Obama’s No Child Left Behind: New Name, Same Sketchy Policies

By Julianne Hing Mar 16, 2010
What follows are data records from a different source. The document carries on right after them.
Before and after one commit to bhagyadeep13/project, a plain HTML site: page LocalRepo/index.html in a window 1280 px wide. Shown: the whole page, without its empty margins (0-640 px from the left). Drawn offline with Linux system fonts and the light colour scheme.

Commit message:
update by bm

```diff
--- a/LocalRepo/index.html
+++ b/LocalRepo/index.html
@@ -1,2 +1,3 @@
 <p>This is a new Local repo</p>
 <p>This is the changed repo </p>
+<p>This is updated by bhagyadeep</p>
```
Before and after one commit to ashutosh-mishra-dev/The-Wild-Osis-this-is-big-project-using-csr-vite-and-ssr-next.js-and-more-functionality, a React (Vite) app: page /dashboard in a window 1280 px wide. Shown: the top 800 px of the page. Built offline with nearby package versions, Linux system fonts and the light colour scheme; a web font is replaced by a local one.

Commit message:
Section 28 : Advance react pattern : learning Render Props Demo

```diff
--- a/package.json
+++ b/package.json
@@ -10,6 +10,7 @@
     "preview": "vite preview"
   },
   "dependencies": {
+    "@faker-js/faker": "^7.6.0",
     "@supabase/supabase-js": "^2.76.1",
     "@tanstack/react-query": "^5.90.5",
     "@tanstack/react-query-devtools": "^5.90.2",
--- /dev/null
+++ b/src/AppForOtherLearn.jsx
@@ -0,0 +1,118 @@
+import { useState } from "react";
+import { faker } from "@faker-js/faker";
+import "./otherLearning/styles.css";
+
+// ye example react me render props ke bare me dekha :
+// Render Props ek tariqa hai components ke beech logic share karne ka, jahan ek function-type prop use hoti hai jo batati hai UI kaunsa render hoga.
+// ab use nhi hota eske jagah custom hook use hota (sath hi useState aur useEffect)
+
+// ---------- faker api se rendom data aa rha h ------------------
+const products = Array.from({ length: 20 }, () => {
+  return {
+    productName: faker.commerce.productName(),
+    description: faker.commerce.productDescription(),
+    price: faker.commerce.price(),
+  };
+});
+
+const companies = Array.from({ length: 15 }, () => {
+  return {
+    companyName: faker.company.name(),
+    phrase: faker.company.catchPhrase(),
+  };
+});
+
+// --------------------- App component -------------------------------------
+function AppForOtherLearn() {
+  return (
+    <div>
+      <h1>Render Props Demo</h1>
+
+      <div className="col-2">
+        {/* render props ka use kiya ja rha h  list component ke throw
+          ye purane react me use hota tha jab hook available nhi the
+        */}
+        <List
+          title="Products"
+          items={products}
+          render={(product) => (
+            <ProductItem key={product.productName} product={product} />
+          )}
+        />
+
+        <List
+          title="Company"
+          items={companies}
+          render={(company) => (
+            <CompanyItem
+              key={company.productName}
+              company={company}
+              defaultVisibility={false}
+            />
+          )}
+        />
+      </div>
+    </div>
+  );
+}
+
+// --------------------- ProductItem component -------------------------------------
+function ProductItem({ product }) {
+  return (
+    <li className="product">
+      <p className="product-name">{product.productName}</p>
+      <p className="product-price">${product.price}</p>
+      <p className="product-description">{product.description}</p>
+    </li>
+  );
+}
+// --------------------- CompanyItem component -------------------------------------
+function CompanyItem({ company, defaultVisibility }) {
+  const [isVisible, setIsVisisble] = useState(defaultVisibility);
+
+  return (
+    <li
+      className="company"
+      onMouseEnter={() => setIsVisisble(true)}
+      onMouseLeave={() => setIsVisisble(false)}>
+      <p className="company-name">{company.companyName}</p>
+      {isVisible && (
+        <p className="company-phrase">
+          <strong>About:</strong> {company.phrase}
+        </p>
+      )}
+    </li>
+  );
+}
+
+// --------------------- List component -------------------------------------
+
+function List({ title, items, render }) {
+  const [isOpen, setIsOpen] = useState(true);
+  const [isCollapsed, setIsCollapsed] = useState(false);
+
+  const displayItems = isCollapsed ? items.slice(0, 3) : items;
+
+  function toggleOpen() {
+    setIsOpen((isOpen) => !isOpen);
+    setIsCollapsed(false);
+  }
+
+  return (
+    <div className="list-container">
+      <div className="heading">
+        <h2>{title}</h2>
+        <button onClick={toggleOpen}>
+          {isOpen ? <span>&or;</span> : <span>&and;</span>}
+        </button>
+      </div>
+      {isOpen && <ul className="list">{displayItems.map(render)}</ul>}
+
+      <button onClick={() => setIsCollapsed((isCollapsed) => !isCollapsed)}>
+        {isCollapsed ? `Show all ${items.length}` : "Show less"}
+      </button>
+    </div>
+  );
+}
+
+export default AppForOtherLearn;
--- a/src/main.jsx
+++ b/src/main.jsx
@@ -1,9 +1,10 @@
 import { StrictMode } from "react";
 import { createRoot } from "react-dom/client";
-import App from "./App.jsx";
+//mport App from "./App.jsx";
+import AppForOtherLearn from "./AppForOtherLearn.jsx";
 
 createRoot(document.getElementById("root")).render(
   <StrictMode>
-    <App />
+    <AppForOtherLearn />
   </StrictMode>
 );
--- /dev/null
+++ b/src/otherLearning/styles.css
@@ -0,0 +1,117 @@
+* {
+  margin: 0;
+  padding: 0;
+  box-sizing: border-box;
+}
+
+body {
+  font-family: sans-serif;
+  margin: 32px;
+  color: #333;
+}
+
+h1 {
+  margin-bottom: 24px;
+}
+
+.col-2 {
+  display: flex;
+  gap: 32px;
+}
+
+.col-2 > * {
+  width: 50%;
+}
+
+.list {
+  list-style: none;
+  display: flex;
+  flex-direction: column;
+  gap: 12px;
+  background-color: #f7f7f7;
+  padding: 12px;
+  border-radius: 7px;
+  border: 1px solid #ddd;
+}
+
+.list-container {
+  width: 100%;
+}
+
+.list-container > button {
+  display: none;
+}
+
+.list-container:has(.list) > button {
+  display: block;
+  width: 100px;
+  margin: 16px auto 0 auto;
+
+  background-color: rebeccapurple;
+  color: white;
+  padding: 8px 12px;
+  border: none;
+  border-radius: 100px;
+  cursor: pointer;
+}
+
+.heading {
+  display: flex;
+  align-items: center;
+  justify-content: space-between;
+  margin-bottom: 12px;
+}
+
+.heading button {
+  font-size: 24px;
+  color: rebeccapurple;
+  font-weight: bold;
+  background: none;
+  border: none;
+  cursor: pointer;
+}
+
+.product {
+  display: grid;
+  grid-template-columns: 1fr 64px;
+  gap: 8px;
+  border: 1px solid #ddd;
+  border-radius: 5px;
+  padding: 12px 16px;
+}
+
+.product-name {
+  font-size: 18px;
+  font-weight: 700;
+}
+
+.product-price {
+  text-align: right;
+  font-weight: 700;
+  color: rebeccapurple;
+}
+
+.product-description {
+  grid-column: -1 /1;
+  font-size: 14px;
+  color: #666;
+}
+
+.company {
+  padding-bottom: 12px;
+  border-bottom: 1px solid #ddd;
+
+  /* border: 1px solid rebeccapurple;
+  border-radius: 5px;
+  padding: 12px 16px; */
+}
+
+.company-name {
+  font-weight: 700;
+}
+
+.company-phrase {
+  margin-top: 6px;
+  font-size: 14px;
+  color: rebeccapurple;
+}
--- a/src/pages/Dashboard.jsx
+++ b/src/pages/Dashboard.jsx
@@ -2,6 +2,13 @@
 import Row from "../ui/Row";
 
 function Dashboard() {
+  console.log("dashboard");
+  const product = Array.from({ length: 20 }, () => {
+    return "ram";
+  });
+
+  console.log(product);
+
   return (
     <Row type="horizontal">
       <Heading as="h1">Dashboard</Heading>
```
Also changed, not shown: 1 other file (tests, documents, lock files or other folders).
This past Saturday the Obama administration released its plan for the reauthorization of No Child Left Behind, which is hereafter to be referred to by its new–well, make that old–name as the Elementary and Secondary Education Act. ESEA was originally passed by Lyndon Johnson in 1965 and has had several face lifts over the years till it became what we know it as today. But the Obama administration is giving up the No Child Left Behind moniker, ostensibly to distance itself from the Bush version of the law. If only education reform were as simple as giving up a tainted name. This is what we know right now: the new ESEA proposal is a 41-page blueprint. Much of it is remarkably uncontroversial: Obama wants new academic standards that are more comprehensive. The goal is to have all high school students college-ready by 2020. The new plan would take students’ rate of academic growth and improvement into consideration when measuring school achievement, regardless of the level the student started at. The state will stop offering vouchers to parents to send their children to private schools if their local public school is failing. Hard to argue over, no? While the new ESEA is still just a proposal, education advocates are voicing concern over already-implemented initiatives that really show Obama’s ideological stance on ed policy and how ESEA will shake out for communities of color. Race to The Top, a national competition for $4.35 billion worth of federal money dangles up to $700 million in front of states that adopt Secretary of Eduation Arne Duncan’s dramatic tactics for dealing with underperforming schools. These reforms include drastic measures like closing and reopening schools as charter schools, firing all and rehiring no more than half of a school’s teaching staff, or shutting down schools altogether and sending students to better-performing schools in the district. They certainly sound impressive on paper, but in implementation, it’s students of color and students from low-income families that are often left out in the cold. "People can look to Race to the Top for the foundation of [the Obama administration’s] policies," said Jack Loveridge, a policy analyst with Justice Matters, a racial justice think tank that works on education policy. Much of a state’s eligibility for Race to the Top money depends on its willingness to let its public schools be taken over by charter schools. And despite some very public wins recently, the jury is still out (or firmly against charter schools) when it comes to assessing their ability to adequately and fully serve the communities of color and those most in need. "Of all the public schools in the country, only 3 percent have been converted to charter schools," Loveridge said. "When schools are shut down, many of the students that don’t make it into the charter school are moved to the surrounding public schools, which further overloads those schools and makes them comparatively lower performing." It ends up being a downward spiral. When overburdened and underfunded public schools struggle to compete against exclusive charter schools, they become vulnerable to being shut down. "We’re still dealing with the other 97 percent of schools," said Loveridge. So, there isn’t a whole lot to get angry about yet when it comes to the new No Child Left Behind, because most education advocates have already been fighting Arne Duncan’s brand of education reform for a while now. photo credit: Pete Souza, White House flickr